Hochul grapples with the aftermath of his lieutenant governor’s resignation over corruption charges
A day after her lieutenant governor was arrested and resigned, Governor Kathy Hochul tries to deal with the fallout.
Brian Benjamin was charged on Tuesday with masterminding a bribery and bribery scheme involving campaign contributions.
On Wednesday, Hochul embarked on an energetic schedule, attending an early morning ceremony at the first in-person auto show at Manhattan’s Javits Center after two years of pandemic-related postponements.
“The auto show is back; this is the clearest sign that New York is back,” Hochul told the audience.
She also attended a rally against hate crimes and spoke with union supporters.
She addressed the scandal during an appearance on WNYC’s “The Brian Lehrer Show”. It had been scheduled before Benjamin was indicted by federal prosecutors for an alleged bribery scheme involving bogus campaign donations to gain access to a public matching fund for candidates. He is also accused of trying to conceal the illegal activities.
Hochul said she was taken aback by Benjamin’s arrest and was disappointed in him.
“It was a surprise, it really was,” Hochul said. “But it was clear to both of us that he could not continue to serve as lieutenant governor.”
Benjamin admitted on April 7 that when Hochul considered appointing him lieutenant governor last August, he failed to tell him he had been subpoenaed by investigators. He also did not inform the State Police, who were conducting background checks, of the investigations being conducted by the US Attorney and the Manhattan District Attorney’s Office.
Hochul said if she had known, she wouldn’t have chosen Benjamin.
But before Hochul selected him, there were already reports of his questionable behavior.
Benjamin, who was then a state senator, had already repaid his campaign fund for misusing it to pay for car loan repayments, gas and a wedding-related party.
And a report from January 2021 in the publication The city hinted at some issues in Benjamin’s unsuccessful campaign for New York City Comptroller. He reported that three men who were listed by the Board of Elections as making small donations to Benjamin said they had not contributed.
Hochul said she thought all of those issues were resolved by the time she selected him for the job.
“We were told that whatever came up had been resolved,” Hochul said. “Everything was clean.”
Hochul said she will take some time to choose a new lieutenant governor and will conduct a much more thorough vetting process.
There are two other candidates on the ballot for lieutenant governor in the June primary. Diana Reyna teams up with Long Island Congressman Tom Suozzi, who is campaigning against Hochul for governor. Ana Maria Archila is associated with New York public attorney Jumaane Williams, who also wants to be governor.
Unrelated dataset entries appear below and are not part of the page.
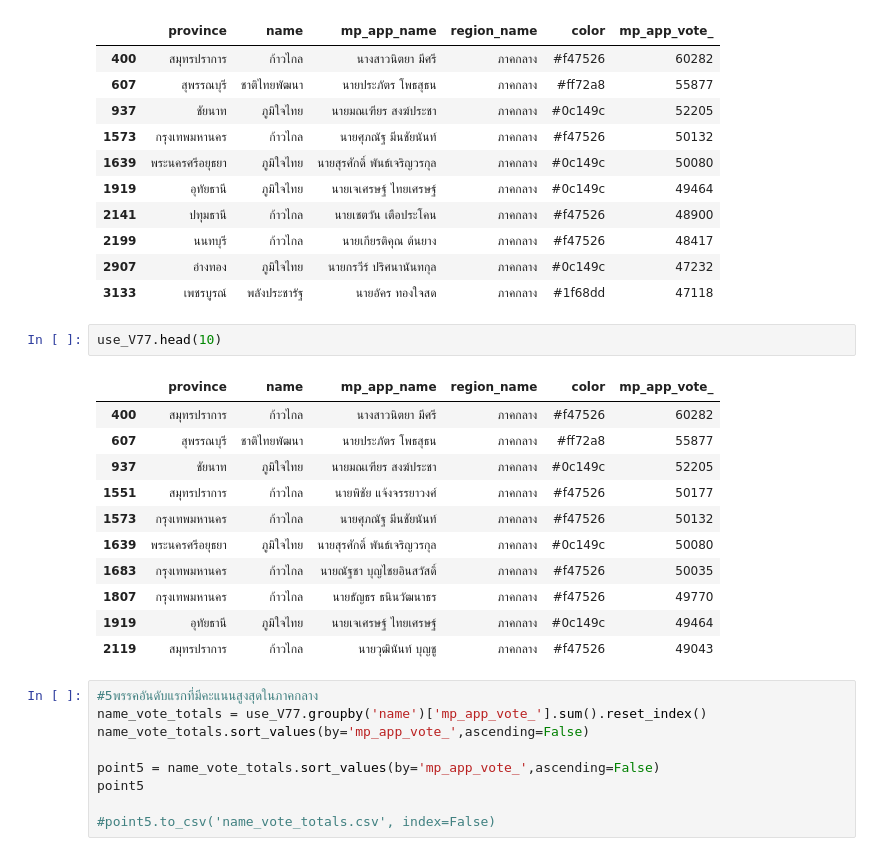
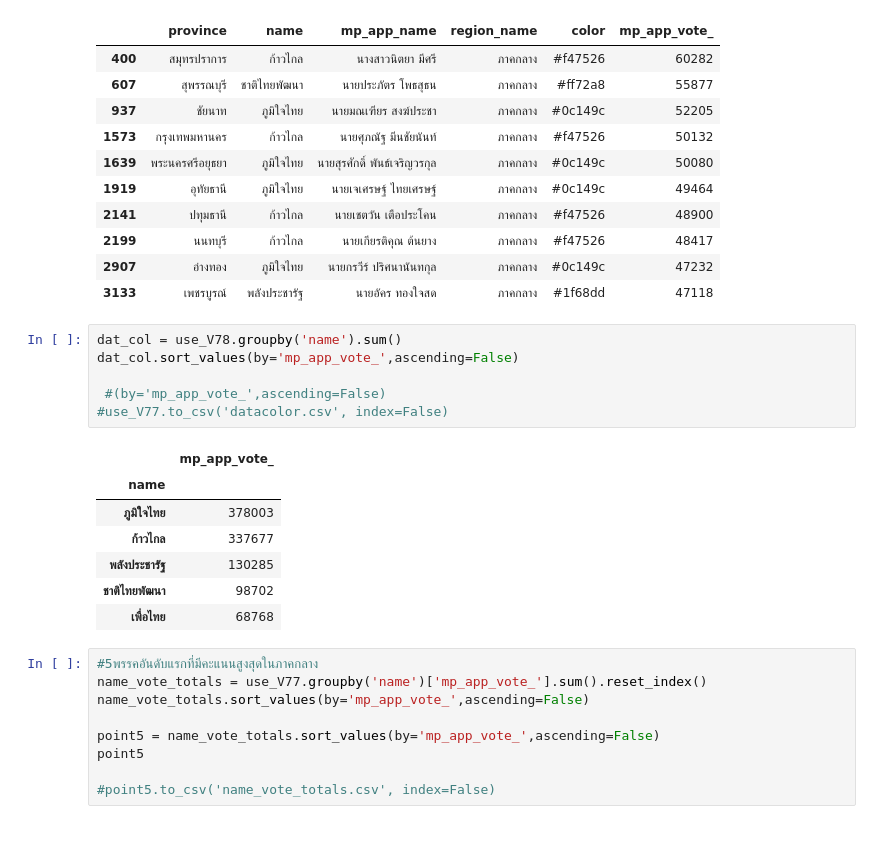
Before and after one commit to kwansawanth/python_dataviz2023, a Jupyter notebook: Project_datprepare.ipynb, the cells around one changed output. Cells and saved outputs as stored; diff of their text form.

```diff
--- a/Project_datprepare.ipynb
+++ b/Project_datprepare.ipynb
@@ -493,20 +500,20 @@ use_V78.head(10)
 | 2199 | นนทบุรี | ก้าวไกล | นายเกียรติคุณ ต้นยาง | ภาคกลาง | #f47526 | 48417 |
 | 2907 | อ่างทอง | ภูมิใจไทย | นายกรวีร์ ปริศนานันทกุล | ภาคกลาง | #0c149c | 47232 |
 | 3133 | เพชรบูรณ์ | พลังประชารัฐ | นายอัคร ทองใจสด | ภาคกลาง | #1f68dd | 47118 |
-# %%
-use_V77.head(10)
-# %% [output]
-|  | province | name | mp_app_name | region_name | color | mp_app_vote_ |
-| 400 | สมุทรปราการ | ก้าวไกล | นางสาวนิตยา มีศรี | ภาคกลาง | #f47526 | 60282 |
-| 607 | สุพรรณบุรี | ชาติไทยพัฒนา | นายประภัตร โพธสุธน | ภาคกลาง | #ff72a8 | 55877 |
-| 937 | ชัยนาท | ภูมิใจไทย | นายมณเฑียร สงฆ์ประชา | ภาคกลาง | #0c149c | 52205 |
-| 1551 | สมุทรปราการ | ก้าวไกล | นายพิชัย แจ้งจรรยาวงศ์ | ภาคกลาง | #f47526 | 50177 |
-| 1573 | กรุงเทพมหานคร | ก้าวไกล | นายศุภณัฐ มีนชัยนันท์ | ภาคกลาง | #f47526 | 50132 |
-| 1639 | พระนครศรีอยุธยา | ภูมิใจไทย | นายสุรศักดิ์ พันธ์เจริญวรกุล | ภาคกลาง | #0c149c | 50080 |
-| 1683 | กรุงเทพมหานคร | ก้าวไกล | นายณัฐชา บุญไชยอินสวัสดิ์ | ภาคกลาง | #f47526 | 50035 |
-| 1807 | กรุงเทพมหานคร | ก้าวไกล | นายธัญธร ธนินวัฒนาธร | ภาคกลาง | #f47526 | 49770 |
-| 1919 | อุทัยธานี | ภูมิใจไทย | นายเจเศรษฐ์ ไทยเศรษฐ์ | ภาคกลาง | #0c149c | 49464 |
-| 2119 | สมุทรปราการ | ก้าวไกล | นายวุฒินันท์ บุญชู | ภาคกลาง | #f47526 | 49043 |
+# %%
+dat_col = use_V78.groupby('name').sum()
+dat_col.sort_values(by='mp_app_vote_',ascending=False)
+
+ #(by='mp_app_vote_',ascending=False)
+#use_V77.to_csv('datacolor.csv', index=False)
+# %% [output]
+|  | mp_app_vote_ |
+| name |  |
+| ภูมิใจไทย | 378003 |
+| ก้าวไกล | 337677 |
+| พลังประชารัฐ | 130285 |
+| ชาติไทยพัฒนา | 98702 |
+| เพื่อไทย | 68768 |
 # %%
 #5พรรคอันดับแรกที่มีคะแนนสูงสุดในภาคกลาง
 name_vote_totals = use_V77.groupby('name')['mp_app_vote_'].sum().reset_index()
```
Also changed, not shown: parts of 4 cells of this notebook.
There has been speculation that Hochul might choose either of the women to make her lieutenant governor, or convince them to become her running mate instead.
The candidates for lieutenant governor run separately from the candidates for governor in the primary ballot, but together in the November election, so it’s also possible that one of them ends up on the general election ticket with Hochul even if she doesn’t choose them.
During a press conference on Wednesday, Reyna criticized what she called Hochul’s failure to vet Benjamin.
“That says a lot about the governor’s judgment,” she said.
Reyna, who was asked if she would run with Hochul in the primary, said the question was “hypothetical”. But she said she intended to stick with her endorsement of Suozzi for the governorship.
She has not ruled out accepting an offer to become lieutenant governor and said she would work with the governor if she were to win second place.
Another problem for Hochul is that it’s too late to remove Benjamin from the June ballot unless he dies, runs for another office or leaves the state.
Under the terms of his bond agreement, Benjamin’s travel is limited, but he is allowed to visit Virginia and Georgia, where he has family.
Hochul said she was “examining” ways to remove Benjamin from the ballot and said trying to convince him to move was an “option”.